╭─ Data supplied
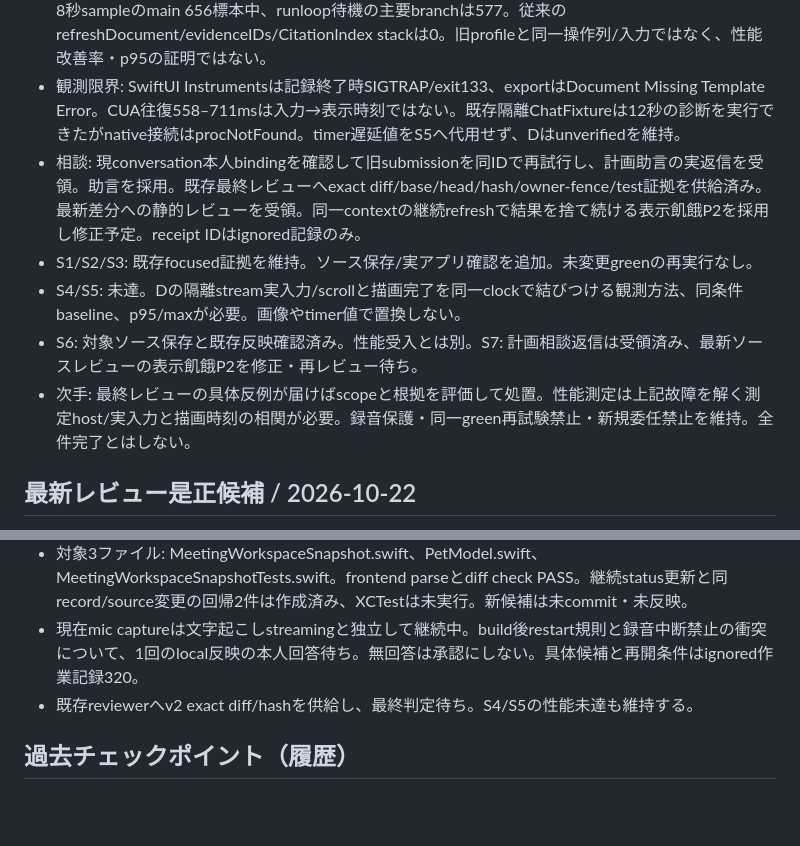
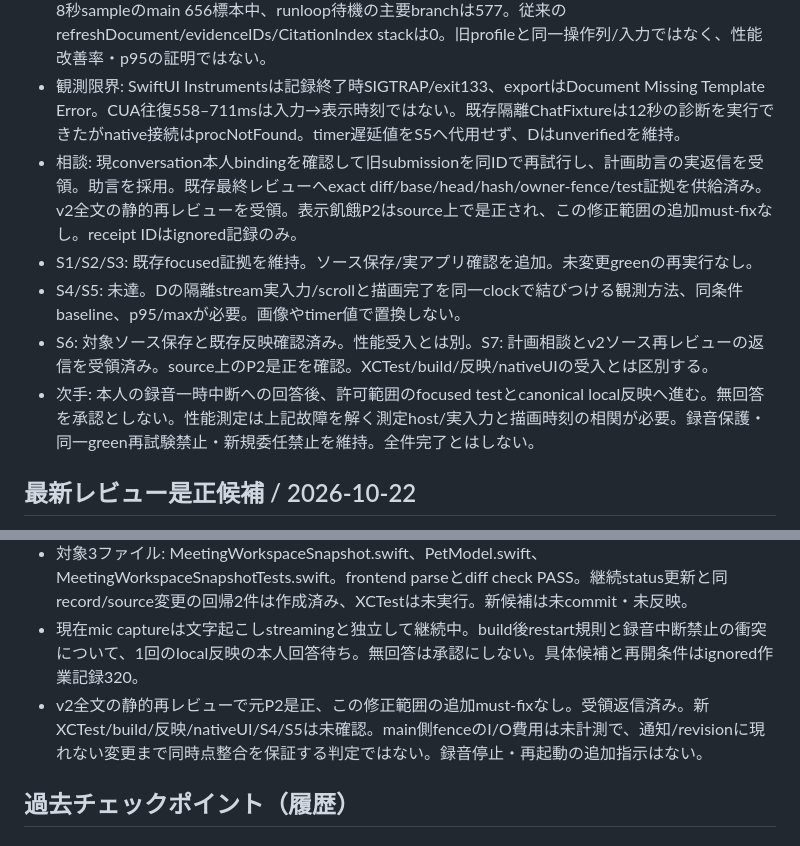
Before and after one commit to usedhonda/clawgate, a Markdown page: .loop/ui-responsiveness-state.md, 2 parts joined by grey strips. Drawn GitHub-style; blank space fills up the shorter version.

Commit message:
docs: record workspace refresh source review closure

```diff
--- a/.loop/ui-responsiveness-state.md
+++ b/.loop/ui-responsiveness-state.md
@@ -10,11 +10,11 @@
 - 反映: 10/22議事録障害対応時のcanonical local反映記録315–317が最新。今回built/installed Mach-O UUID一致。今回の保存はsource内容を変えず、再build/restartは行わない。health成功は性能証明にしない。captureはstreaming=false/capturing/unknown/runningであり、停止・安全な再起動可能とは断定しない。
 - Native UI: 稼働appでログ区間、Minutes入口、専用議事録窓と議事録/文字起こし/資料切替を確認。8秒sampleのmain 656標本中、runloop待機の主要branchは577。従来のrefreshDocument/evidenceIDs/CitationIndex stackは0。旧profileと同一操作列/入力ではなく、性能改善率・p95の証明ではない。
 - 観測限界: SwiftUI Instrumentsは記録終了時SIGTRAP/exit133、exportはDocument Missing Template Error。CUA往復558–711msは入力→表示時刻ではない。既存隔離ChatFixtureは12秒の診断を実行できたがnative接続はprocNotFound。timer遅延値をS5へ代用せず、Dはunverifiedを維持。
-- 相談: 現conversation本人bindingを確認して旧submissionを同IDで再試行し、計画助言の実返信を受領。助言を採用。既存最終レビューへexact diff/base/head/hash/owner-fence/test証拠を供給済み。最新差分への静的レビューを受領。同一contextの継続refreshで結果を捨て続ける表示飢餓P2を採用し修正予定。receipt IDはignored記録のみ。
+- 相談: 現conversation本人bindingを確認して旧submissionを同IDで再試行し、計画助言の実返信を受領。助言を採用。既存最終レビューへexact diff/base/head/hash/owner-fence/test証拠を供給済み。v2全文の静的再レビューを受領。表示飢餓P2はsource上で是正され、この修正範囲の追加must-fixなし。receipt IDはignored記録のみ。
 - S1/S2/S3: 既存focused証拠を維持。ソース保存/実アプリ確認を追加。未変更greenの再実行なし。
 - S4/S5: 未達。Dの隔離stream実入力/scrollと描画完了を同一clockで結びつける観測方法、同条件baseline、p95/maxが必要。画像やtimer値で置換しない。
-- S6: 対象ソース保存と既存反映確認済み。性能受入とは別。S7: 計画相談返信は受領済み、最新ソースレビューの表示飢餓P2を修正・再レビュー待ち。
-- 次手: 最終レビューの具体反例が届けばscopeと根拠を評価して処置。性能測定は上記故障を解く測定host/実入力と描画時刻の相関が必要。録音保護・同一green再試験禁止・新規委任禁止を維持。全件完了とはしない。
+- S6: 対象ソース保存と既存反映確認済み。性能受入とは別。S7: 計画相談とv2ソース再レビューの返信を受領済み。source上のP2是正を確認。XCTest/build/反映/nativeUIの受入とは区別する。
+- 次手: 本人の録音一時中断への回答後、許可範囲のfocused testとcanonical local反映へ進む。無回答を承認としない。性能測定は上記故障を解く測定host/実入力と描画時刻の相関が必要。録音保護・同一green再試験禁止・新規委任禁止を維持。全件完了とはしない。
 
 ## 最新レビュー是正候補 / 2026-10-22
 
@@ -22,7 +22,7 @@
 - v2はrecord/root/materialの本文identityと最新presentationを分離。pendingのglobal revision変更時のみ対象source stamp/ambient/boundaryを再照合し、対象不変ならpublish、対象変更なら旧結果拒否。同一pendingの冗長再loadはしない。
 - 対象3ファイル: MeetingWorkspaceSnapshot.swift、PetModel.swift、MeetingWorkspaceSnapshotTests.swift。frontend parseとdiff check PASS。継続status更新と同record/source変更の回帰2件は作成済み、XCTestは未実行。新候補は未commit・未反映。
 - 現在mic captureは文字起こしstreamingと独立して継続中。build後restart規則と録音中断禁止の衝突について、1回のlocal反映の本人回答待ち。無回答は承認にしない。具体候補と再開条件はignored作業記録320。
-- 既存reviewerへv2 exact diff/hashを供給し、最終判定待ち。S4/S5の性能未達も維持する。
+- v2全文の静的再レビューで元P2是正、この修正範囲の追加must-fixなし。受領返信済み。新XCTest/build/反映/nativeUI/S4/S5は未確認。main側fenceのI/O費用は未計測で、通知/revisionに現れない変更まで同時点整合を保証する判定ではない。録音停止・再起動の追加指示はない。
 
 ## 過去チェックポイント（履歴）
 
```
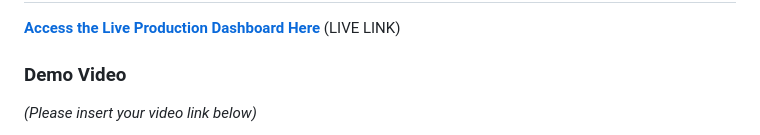
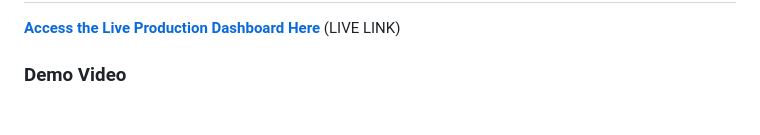
Before and after one commit to amansingh4012/Tech-Pulse, a Markdown page: README.md, the part around one of its changes. Drawn GitHub-style.

Commit message:
Update demo video link in README
Updated demo video link in README.

```diff
--- a/README.md
+++ b/README.md
@@ -21,5 +21,4 @@
 [**Access the Live Production Dashboard Here**](https://tech-pulse-46y8.onrender.com/) (LIVE LINK)
 
 ### Demo Video
-*(Please insert your video link below)*
 
```
Also changed, not shown: other parts of README.md (+2 -1 lines).
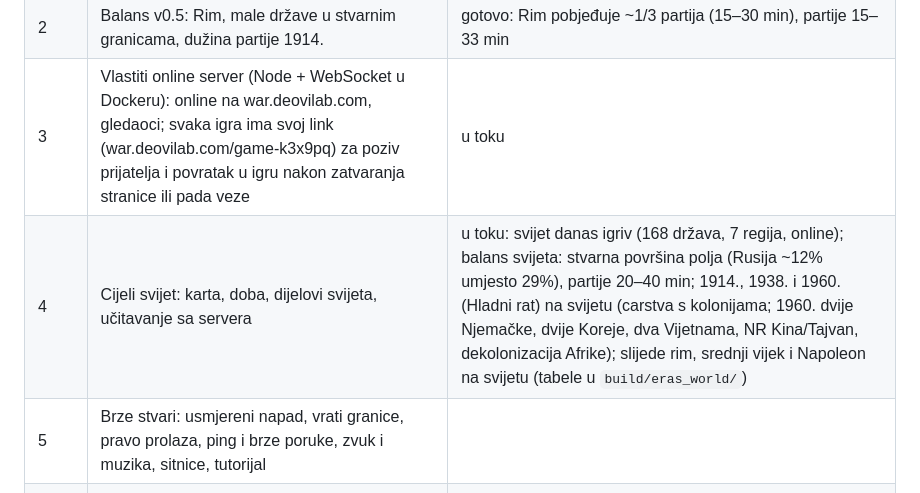
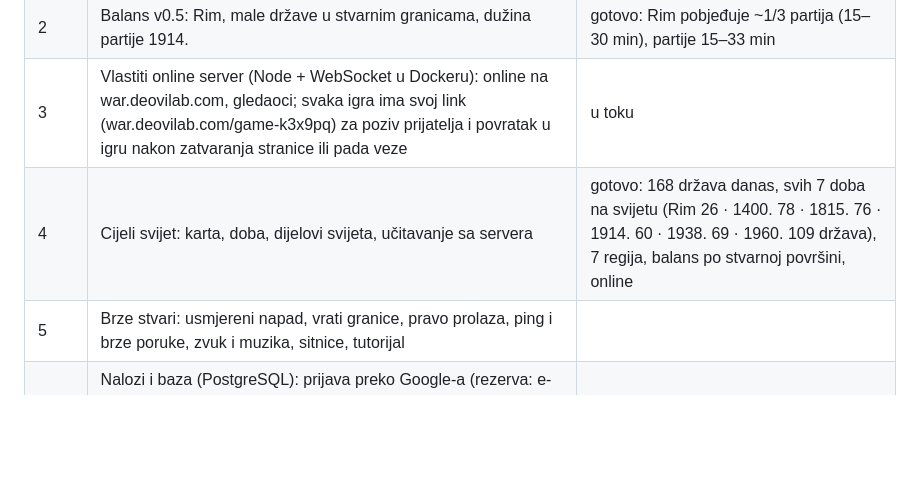
Before and after one commit to Limboo369/ratni-atlas, a Markdown page: docs/PLAN.md, the part around the change. Rendered like a GitHub page; blank space fills up the shorter version.

Commit message:
Faza 4 gotova: svih 7 doba na karti svijeta
Co-Authored-By: Claude Opus 5.5 <noreply@anthropic.com>

```diff
--- a/docs/PLAN.md
+++ b/docs/PLAN.md
@@ -208,7 +208,7 @@ Svijet dolazi prije ekonomije, vojske i kampanje: resursi, moreuzi, mornarica i
 | 1 | Server i domen, Docker, HTTPS, automatska objava s testovima | gotovo |
 | 2 | Balans v0.5: Rim, male države u stvarnim granicama, dužina partije 1914. | gotovo: Rim pobjeđuje ~1/3 partija (15–30 min), partije 15–33 min |
 | 3 | Vlastiti online server (Node + WebSocket u Dockeru): online na war.deovilab.com, gledaoci; svaka igra ima svoj link (war.deovilab.com/game-k3x9pq) za poziv prijatelja i povratak u igru nakon zatvaranja stranice ili pada veze | u toku |
-| 4 | Cijeli svijet: karta, doba, dijelovi svijeta, učitavanje sa servera | u toku: svijet danas igriv (168 država, 7 regija, online); balans svijeta: stvarna površina polja (Rusija ~12% umjesto 29%), partije 20–40 min; 1914., 1938. i 1960. (Hladni rat) na svijetu (carstva s kolonijama; 1960. dvije Njemačke, dvije Koreje, dva Vijetnama, NR Kina/Tajvan, dekolonizacija Afrike); slijede rim, srednji vijek i Napoleon na svijetu (tabele u `build/eras_world/`) |
+| 4 | Cijeli svijet: karta, doba, dijelovi svijeta, učitavanje sa servera | gotovo: 168 država danas, svih 7 doba na svijetu (Rim 26 · 1400. 78 · 1815. 76 · 1914. 60 · 1938. 69 · 1960. 109 država), 7 regija, balans po stvarnoj površini, online |
 | 5 | Brze stvari: usmjereni napad, vrati granice, pravo prolaza, ping i brze poruke, zvuk i muzika, sitnice, tutorijal | |
 | 6 | Nalozi i baza (PostgreSQL): prijava preko Google-a (rezerva: e-mail), tvoje igre vezane za nalog (nastavi igru s bilo kojeg uređaja), statistike i ljestvica, dostignuća, snimi i nastavi | |
 | 7 | Ekonomija i diplomatija: resursi i trgovina (opcija), porez i kamata, zajmovi sa zalogom, agresivna ekspanzija, vazali, moreuzi i kanali | |
```
Also changed, not shown: AGENTS.md (+1 -1 lines).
╰─
▸ **Action item**:
Search the data for "state". Copy each line that has it.

▸ **Reply**:
Before and after one commit to usedhonda/clawgate, a Markdown page: .loop/ui-responsiveness-state.md, 2 parts joined by grey strips. Drawn GitHub-style; blank space fills up the shorter version.
--- a/.loop/ui-responsiveness-state.md
+++ b/.loop/ui-responsiveness-state.md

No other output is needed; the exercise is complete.